ready, creative, write, recently, agree, wrong

5. /z/

Voiced consonants in English can be challenging for native Cantonese speakers as they don’t exist in Cantonese. One example is the voiced /z/ (zoo) which is often substituted with the voiceless /s/ (soo). It is an important phoneme to become comfortable with, as many pluralised words end in a /z/ sound in English (eyes, dogs). To produce a voiced sound, vibrate your vocal folds, keeping a finger on your throat to feel the buzzy vibration.

freezer, cosy, buys, reasons, prize

6.  Voiceless TH

The voiceless ‘th’ sound appears in many common English words. It is found in thanks, Thursday, and numerical words like fifth.
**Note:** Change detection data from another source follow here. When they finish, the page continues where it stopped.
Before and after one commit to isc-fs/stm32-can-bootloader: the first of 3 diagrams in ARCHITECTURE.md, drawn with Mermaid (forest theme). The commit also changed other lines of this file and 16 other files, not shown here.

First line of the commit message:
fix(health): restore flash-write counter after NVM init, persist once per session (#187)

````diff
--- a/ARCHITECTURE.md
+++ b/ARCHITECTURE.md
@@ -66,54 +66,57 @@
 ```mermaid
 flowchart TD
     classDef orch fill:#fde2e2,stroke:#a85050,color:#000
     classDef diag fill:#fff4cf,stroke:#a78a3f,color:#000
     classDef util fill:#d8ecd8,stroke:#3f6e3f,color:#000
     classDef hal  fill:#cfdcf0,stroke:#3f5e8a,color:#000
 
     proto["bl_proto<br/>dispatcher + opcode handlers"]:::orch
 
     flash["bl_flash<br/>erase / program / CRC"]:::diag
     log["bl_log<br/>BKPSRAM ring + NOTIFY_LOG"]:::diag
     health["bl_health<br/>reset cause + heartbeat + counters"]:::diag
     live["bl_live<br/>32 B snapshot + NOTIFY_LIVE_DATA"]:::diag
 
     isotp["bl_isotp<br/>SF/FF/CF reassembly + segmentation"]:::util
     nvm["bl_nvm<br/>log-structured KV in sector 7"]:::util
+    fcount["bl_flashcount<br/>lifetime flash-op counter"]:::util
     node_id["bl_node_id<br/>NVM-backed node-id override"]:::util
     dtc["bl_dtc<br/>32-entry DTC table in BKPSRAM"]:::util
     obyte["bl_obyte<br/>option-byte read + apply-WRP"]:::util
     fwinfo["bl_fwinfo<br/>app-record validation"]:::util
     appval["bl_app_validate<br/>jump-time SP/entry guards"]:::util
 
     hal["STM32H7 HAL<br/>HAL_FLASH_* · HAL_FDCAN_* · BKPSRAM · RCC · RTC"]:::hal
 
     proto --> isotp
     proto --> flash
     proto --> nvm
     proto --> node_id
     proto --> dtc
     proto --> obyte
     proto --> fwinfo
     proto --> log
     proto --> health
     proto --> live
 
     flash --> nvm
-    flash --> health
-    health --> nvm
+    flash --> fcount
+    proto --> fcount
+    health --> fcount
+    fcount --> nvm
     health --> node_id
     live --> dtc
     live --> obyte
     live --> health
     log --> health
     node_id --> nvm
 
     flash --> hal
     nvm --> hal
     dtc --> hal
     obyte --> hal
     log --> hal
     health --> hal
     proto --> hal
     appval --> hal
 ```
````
Because this phoneme doesn’t exist in Cantonese, speakers often replace it with /s/ at the start of words and substitute it with /f/ when it is word-final. To pronounce /θ/, touch the tip of your tongue on the bottom edge of your top teeth and breathe out while keeping your tongue in position.
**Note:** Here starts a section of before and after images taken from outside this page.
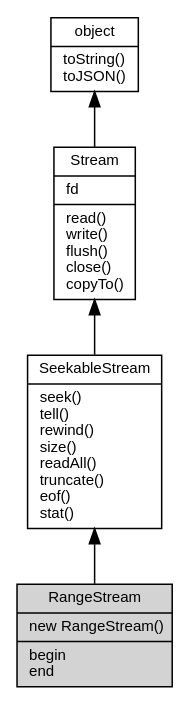
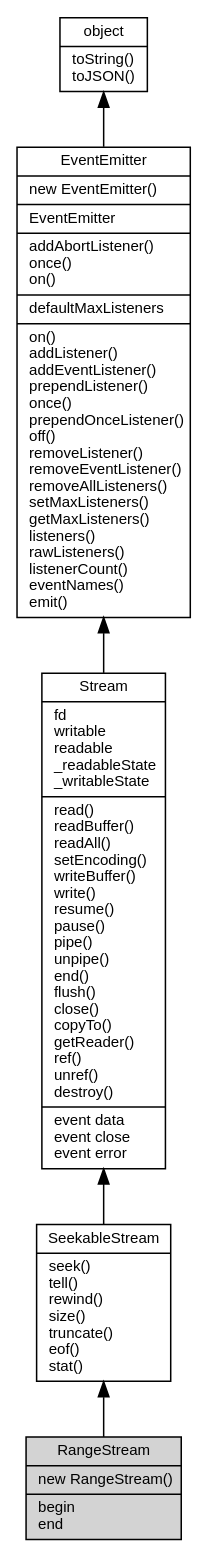
The diagram in docs/manual/object/ifs/RangeStream.md (fibjs/fibjs.org), drawn with Graphviz before and after one commit. The commit also changed other lines of this file and 148 other files, not shown here.

First line of the commit message:
feat: add ZlibCodec documentation and update object graph

````diff
--- a/docs/manual/object/ifs/RangeStream.md
+++ b/docs/manual/object/ifs/RangeStream.md
@@ -15,14 +25,16 @@
 ```dot
 digraph {
     node [fontname="Helvetica,sans-Serif", fontsize=10, shape="record", style="filled", fillcolor="white"];
 
     object [tooltip="object", URL="object.md", label="{object|toString()\ltoJSON()\l}"];
-    Stream [tooltip="Stream", URL="Stream.md", label="{Stream|fd\l|read()\lwrite()\lflush()\lclose()\lcopyTo()\l}"];
-    SeekableStream [tooltip="SeekableStream", URL="SeekableStream.md", label="{SeekableStream|seek()\ltell()\lrewind()\lsize()\lreadAll()\ltruncate()\leof()\lstat()\l}"];
+    EventEmitter [tooltip="EventEmitter", URL="EventEmitter.md", label="{EventEmitter|new EventEmitter()\l|EventEmitter\l|addAbortListener()\lonce()\lon()\l|defaultMaxListeners\l|on()\laddListener()\laddEventListener()\lprependListener()\lonce()\lprependOnceListener()\loff()\lremoveListener()\lremoveEventListener()\lremoveAllListeners()\lsetMaxListeners()\lgetMaxListeners()\llisteners()\lrawListeners()\llistenerCount()\leventNames()\lemit()\l}"];
+    Stream [tooltip="Stream", URL="Stream.md", label="{Stream|fd\lwritable\lreadable\l_readableState\l_writableState\l|read()\lreadBuffer()\lreadAll()\lsetEncoding()\lwriteBuffer()\lwrite()\lresume()\lpause()\lpipe()\lunpipe()\lend()\lflush()\lclose()\lcopyTo()\lgetReader()\lref()\lunref()\ldestroy()\l|event data\levent close\levent error\l}"];
+    SeekableStream [tooltip="SeekableStream", URL="SeekableStream.md", label="{SeekableStream|seek()\ltell()\lrewind()\lsize()\ltruncate()\leof()\lstat()\l}"];
     RangeStream [tooltip="RangeStream", fillcolor="lightgray", id="me", label="{RangeStream|new RangeStream()\l|begin\lend\l}"];
 
-    object -> Stream [dir=back];
+    object -> EventEmitter [dir=back];
+    EventEmitter -> Stream [dir=back];
     Stream -> SeekableStream [dir=back];
     SeekableStream -> RangeStream [dir=back];
 }
 ```
````
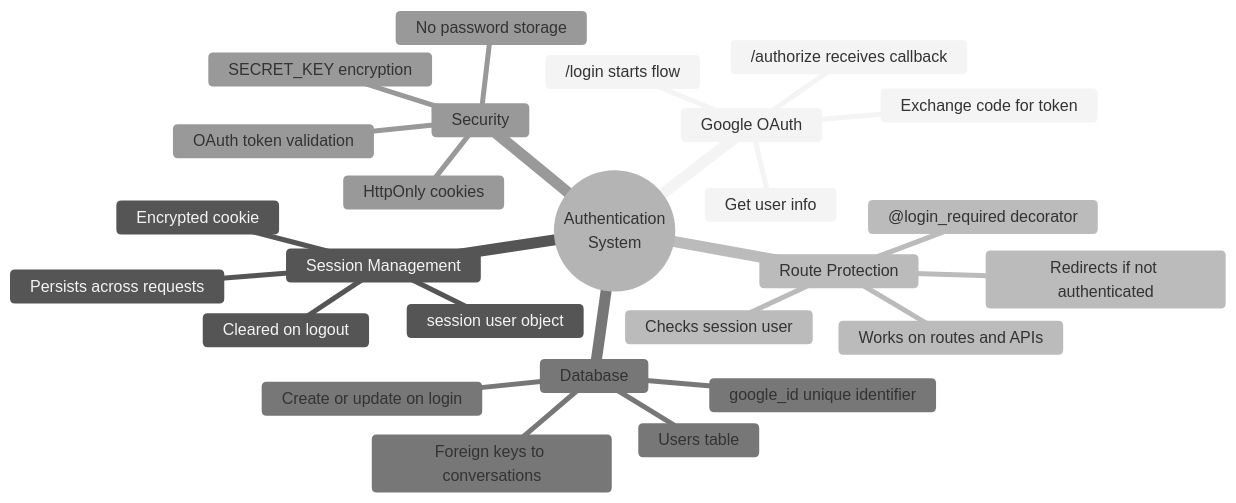
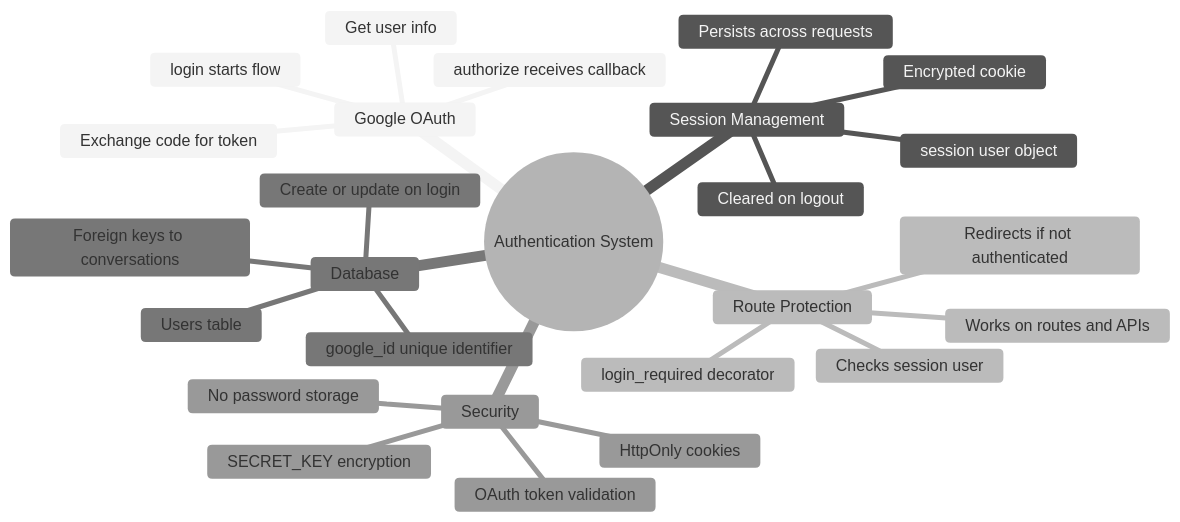
Diagram 14 of 15 in docs/OAUTH_FLOWCHART.md (DANI-cloud-del/Flask), drawn with Mermaid (neutral theme) before and after one commit. The commit also changed other lines of this file, not shown here.

Commit message:
Fix Mermaid syntax errors in flowcharts - escape special characters and fix line breaks

````diff
--- a/docs/OAUTH_FLOWCHART.md
+++ b/docs/OAUTH_FLOWCHART.md
@@ -529,29 +461,29 @@
 ```mermaid
 mindmap
-  root((Authentication<br/>System))
+  root((Authentication System))
     Google OAuth
-      /login starts flow
-      /authorize receives callback
+      login starts flow
+      authorize receives callback
       Exchange code for token
       Get user info
     Session Management
       Encrypted cookie
       session user object
       Persists across requests
       Cleared on logout
     Route Protection
-      @login_required decorator
+      login_required decorator
       Checks session user
       Redirects if not authenticated
       Works on routes and APIs
     Database
       Users table
       google_id unique identifier
       Create or update on login
       Foreign keys to conversations
     Security
       No password storage
       HttpOnly cookies
       SECRET_KEY encryption
       OAuth token validation
 ```
````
think, bath, everything, truth, worth, thumb

7. Tense vs. lax vowels

Native Cantonese speakers often struggle with differentiating between tense and lax vowels when learning English phonology. This can result in words that are contrastive for native British speakers merging when a Cantonese speaker says them (for example, reach becoming rich). This can impact sentence meaning and clarity when speaking with other English speakers. Relax your mouth for the single “i”, which is often pronounced /ɪ/. 

Take a look at a word’s phonetic transcription in the dictionary to work out if it is a tense or lax vowel sound. You can learn precisely how to articulate lax vowel sounds and how to make them contrastive using British Accent Academy’s courses and resources.

(tense) feet/fit (lax)
(tense) fool/full (lax)

8.  /v/

Native Cantonese speakers often struggle with the /v/ sound, sometimes replacing it  with /w/ (liwe instead of live). To produce /v/ clearly, touch the bottom of the upper teeth to the top of the bottom lip and vibrate the air in a buzzy way.

level, hive, valuable, cave, vacation


9. SH and S

It can be hard to distinguish between /ʃ/ and /s/, particularly when they appear in the same word and around tricky vowels, as a Cantonese speaker. Protrude the lips for /ʃ/ and make the tongue come close to the teeth in a hissing motion for /s/.

sushi /ˈsu:ʃi/

Learn exactly how to shape your mouth for the consonants of British English & master the rules here:

10. Other voiced consonants

Other voiced consonants including /dʒ/, /b/, and /g/ may also be tricky for Cantonese speakers of English, but not always.

 judge, babe, beg

11. Intonation

Cantonese speakers may also need support with British English’s use of tone in context. Learn the rules and exceptions of English tone and melody using this e-book (+ audio)

12. “grown”, “frown”… as well as other difficulties that overlap with Mandarin speakers’ challenges

Some errors made by Cantonese speakers overlap with those whose native language is Mandarin. Read the Mandarin version of this blog post here for more potentially relevant tips!

Sign up for a course with British Accent Academy to reduce native language interference from Cantonese or to work on any aspect of your pronunciation, intonation, and connected speech using a Modern Received Pronunciation model.